    The Internet attests to the increasing prevalence of self-identified gaymers. "Gamers Experimentations: A Gaymer Community Since 2002," currently has 1,753 registered members while Gaymer.org boasts almost 3,809 to date. Newcomer GayGamer.Net provides more evidence of the number of LGBT video game players congregating on the web.

    Additionally, “Gaymer” is now a full-fledged entry in Wikipedia as well as in Urban Dictionary. Elsewhere on the Net, at GaymerSurvey.org, Jason Rockwood and the University of Illinois at Urbana-Champaign are conducting a survey titled “Gaymer Survey.” Rockwood hopes to learn more about video game players and sexual orientation in “an attempt to quantify the existence of an invisible minority” (qtd. in Sliwinski).
     


    MTV's "Gaymer" Mario


    When asked why he chose “gaymer” for his survey’s title, Rockwood said, “I Googled ‘gay video gamers’ and up came Gaymer.org. That's (for me) where the term came from. I like memes, and I felt comfortable using this one.” “Gaymer,” for Rockwood, is a positive descriptor and “useful identity signifier.” He’s also drawn to its ambiguity. “Gaymer” is indistinguishable from “gamer” when spoken, a fact that suggests gamers and gaymers have more in common than not. But Rockwood isn’t the only fan of the meme.

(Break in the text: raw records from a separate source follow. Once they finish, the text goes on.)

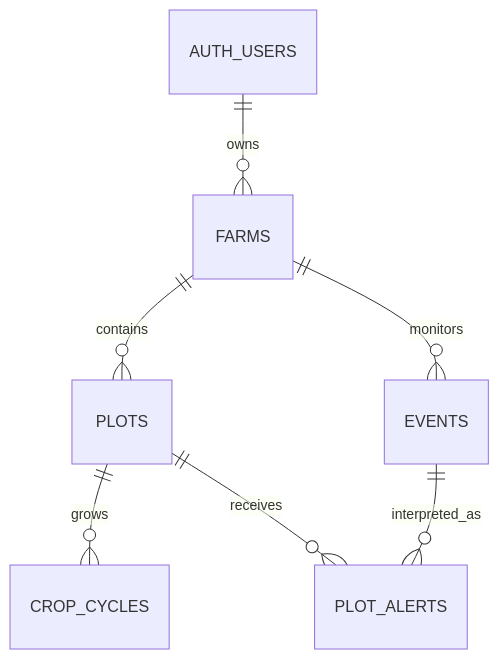
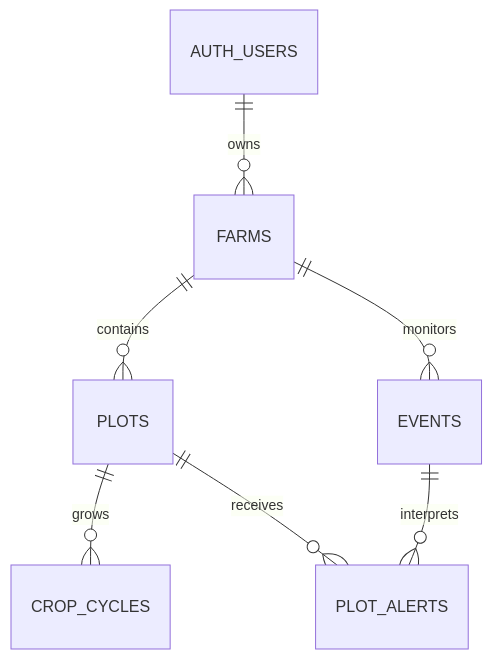
The diagram in docs/domain-model.md (ticianomorvan/agrosense), drawn with Mermaid before and after one commit. The commit also changed other lines of this file and 5 other files, not shown here.

Commit message:
docs: specify executable MVP schemas and API contracts

````diff
--- a/docs/domain-model.md
+++ b/docs/domain-model.md
@@ -75,9 +42,9 @@
 ```mermaid
 erDiagram
     AUTH_USERS ||--o{ FARMS : owns
     FARMS ||--o{ PLOTS : contains
     PLOTS ||--o{ CROP_CYCLES : grows
     FARMS ||--o{ EVENTS : monitors
-    EVENTS ||--o{ PLOT_ALERTS : interpreted_as
+    EVENTS ||--o{ PLOT_ALERTS : interprets
     PLOTS ||--o{ PLOT_ALERTS : receives
 ```
````
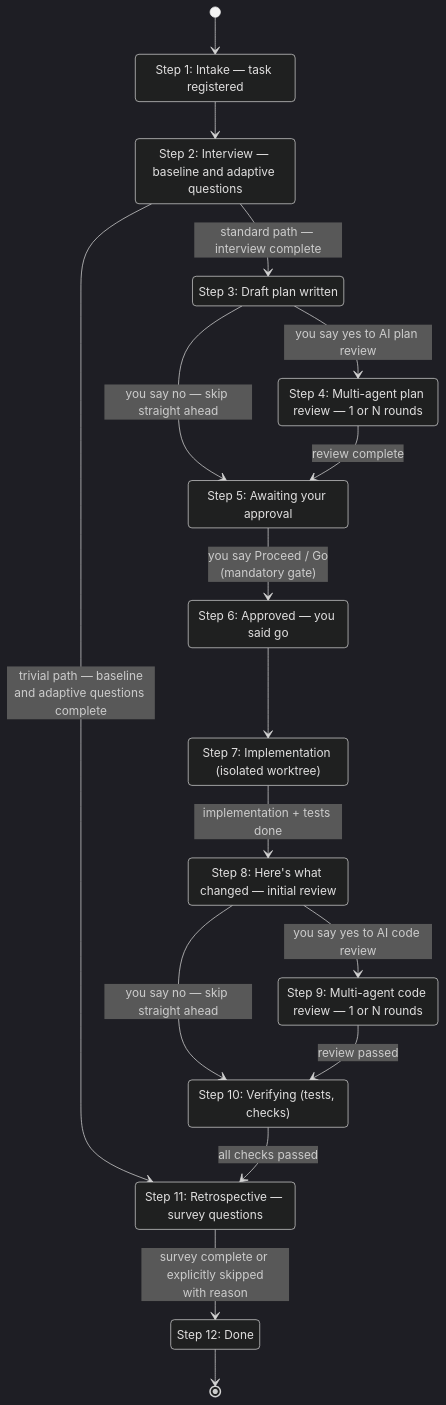
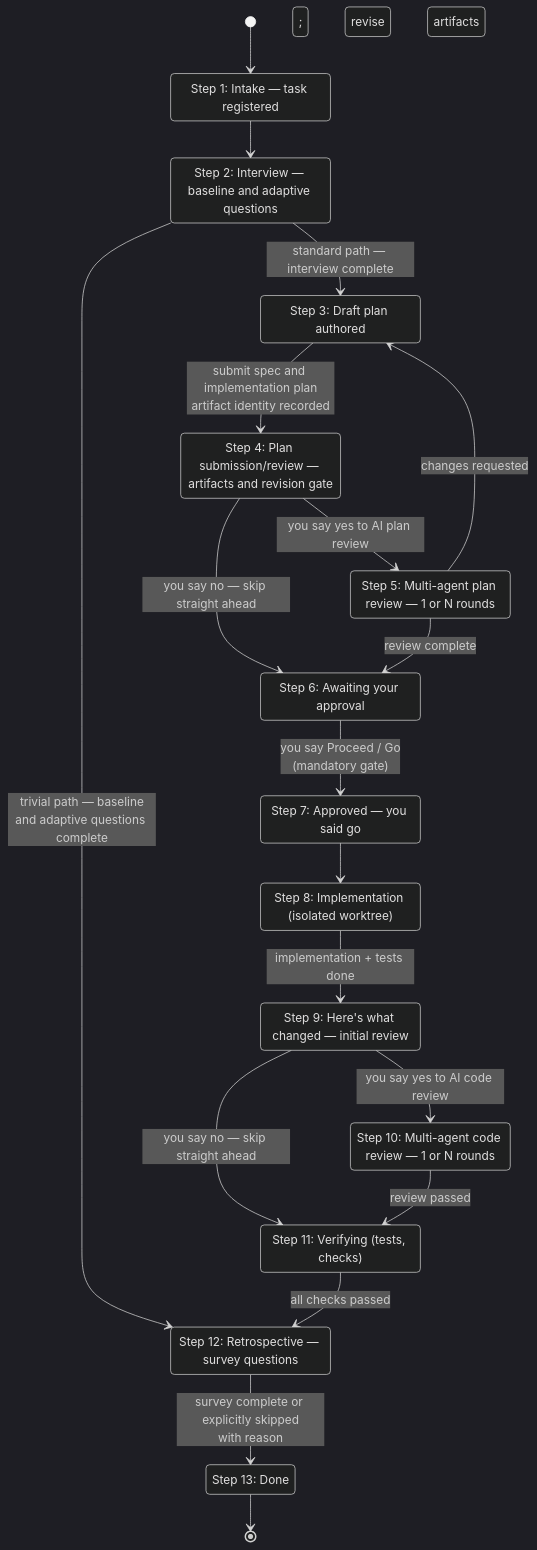
Before and after one commit to richfrem/agent-plugins-skills: the diagram in docs/diagrams/control-plane-pipeline-happy-path.mermaid, drawn with Mermaid (dark theme). The commit also changed 50 other files, not shown here.

```diff
--- a/docs/diagrams/control-plane-pipeline-happy-path.mermaid
+++ b/docs/diagrams/control-plane-pipeline-happy-path.mermaid
@@ -1,30 +1,33 @@
 stateDiagram-v2
     state "Step 1: Intake — task registered" as INTAKE
     state "Step 2: Interview — baseline and adaptive questions" as INTERVIEW
-    state "Step 3: Draft plan written" as DRAFT_PLAN
-    state "Step 4: Multi-agent plan review — 1 or N rounds" as MULTI_AGENT_REVIEW
-    state "Step 5: Awaiting your approval" as AWAITING_APPROVAL
-    state "Step 6: Approved — you said go" as APPROVED
-    state "Step 7: Implementation (isolated worktree)" as IN_WORKTREE
-    state "Step 8: Here's what changed — initial review" as WORKTREE_REVIEW
-    state "Step 9: Multi-agent code review — 1 or N rounds" as MULTI_AGENT_CODE_REVIEW
-    state "Step 10: Verifying (tests, checks)" as VERIFY_EXIT
-    state "Step 11: Retrospective — survey questions" as RETROSPECTIVE
-    state "Step 12: Done" as DONE
+    state "Step 3: Draft plan authored" as DRAFT_PLAN
+    state "Step 4: Plan submission/review — artifacts and revision gate" as PLAN_REVIEW
+    state "Step 5: Multi-agent plan review — 1 or N rounds" as MULTI_AGENT_REVIEW
+    state "Step 6: Awaiting your approval" as AWAITING_APPROVAL
+    state "Step 7: Approved — you said go" as APPROVED
+    state "Step 8: Implementation (isolated worktree)" as IN_WORKTREE
+    state "Step 9: Here's what changed — initial review" as WORKTREE_REVIEW
+    state "Step 10: Multi-agent code review — 1 or N rounds" as MULTI_AGENT_CODE_REVIEW
+    state "Step 11: Verifying (tests, checks)" as VERIFY_EXIT
+    state "Step 12: Retrospective — survey questions" as RETROSPECTIVE
+    state "Step 13: Done" as DONE
 
     [*] --> INTAKE
     INTAKE --> INTERVIEW
     INTERVIEW --> RETROSPECTIVE : trivial path — baseline<br/>and adaptive questions complete
     INTERVIEW --> DRAFT_PLAN : standard path — interview complete
-    DRAFT_PLAN --> MULTI_AGENT_REVIEW : you say yes to AI plan review
-    DRAFT_PLAN --> AWAITING_APPROVAL : you say no — skip straight ahead
+    DRAFT_PLAN --> PLAN_REVIEW : submit spec and implementation plan<br/>artifact identity recorded
+    PLAN_REVIEW --> MULTI_AGENT_REVIEW : you say yes to AI plan review
+    PLAN_REVIEW --> AWAITING_APPROVAL : you say no — skip straight ahead
     MULTI_AGENT_REVIEW --> AWAITING_APPROVAL : review complete
+    MULTI_AGENT_REVIEW --> DRAFT_PLAN : changes requested; revise artifacts
     AWAITING_APPROVAL --> APPROVED : you say Proceed / Go<br/>(mandatory gate)
     APPROVED --> IN_WORKTREE
     IN_WORKTREE --> WORKTREE_REVIEW : implementation + tests done
     WORKTREE_REVIEW --> MULTI_AGENT_CODE_REVIEW : you say yes to AI code review
     WORKTREE_REVIEW --> VERIFY_EXIT : you say no — skip straight ahead
     MULTI_AGENT_CODE_REVIEW --> VERIFY_EXIT : review passed
     VERIFY_EXIT --> RETROSPECTIVE : all checks passed
     RETROSPECTIVE --> DONE : survey complete or explicitly skipped<br/>with reason
     DONE --> [*]
```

    Websites like Gaymer.org are frequented daily, and they offer LGBT gamers a safe place to pursue their interests in video games. Gaymer.org features reviews, chat rooms, message boards, and forums. The site’s creator states, “A lot of right-wing gamers slammed me by saying, ‘Why do you need a gay gamers site? Just be a gamer no matter who or what you are.’ In a perfect world, this would be the case, however, we don't live in that world.” The Webmaster voices her need for a game-related space free of homophobia. “I always had a hard time finding other gay people that were into video games,” she continues, “but I knew I couldn't be the only one out there” (“Gaymer.org”). The desire to find like-minded people with similar life experiences, coupled with the absence of an LGBT-friendly online gaming community, sparked the development of sites like Gaymer.org. This, in turn, spread the word.

Comments

comments powered by Disqus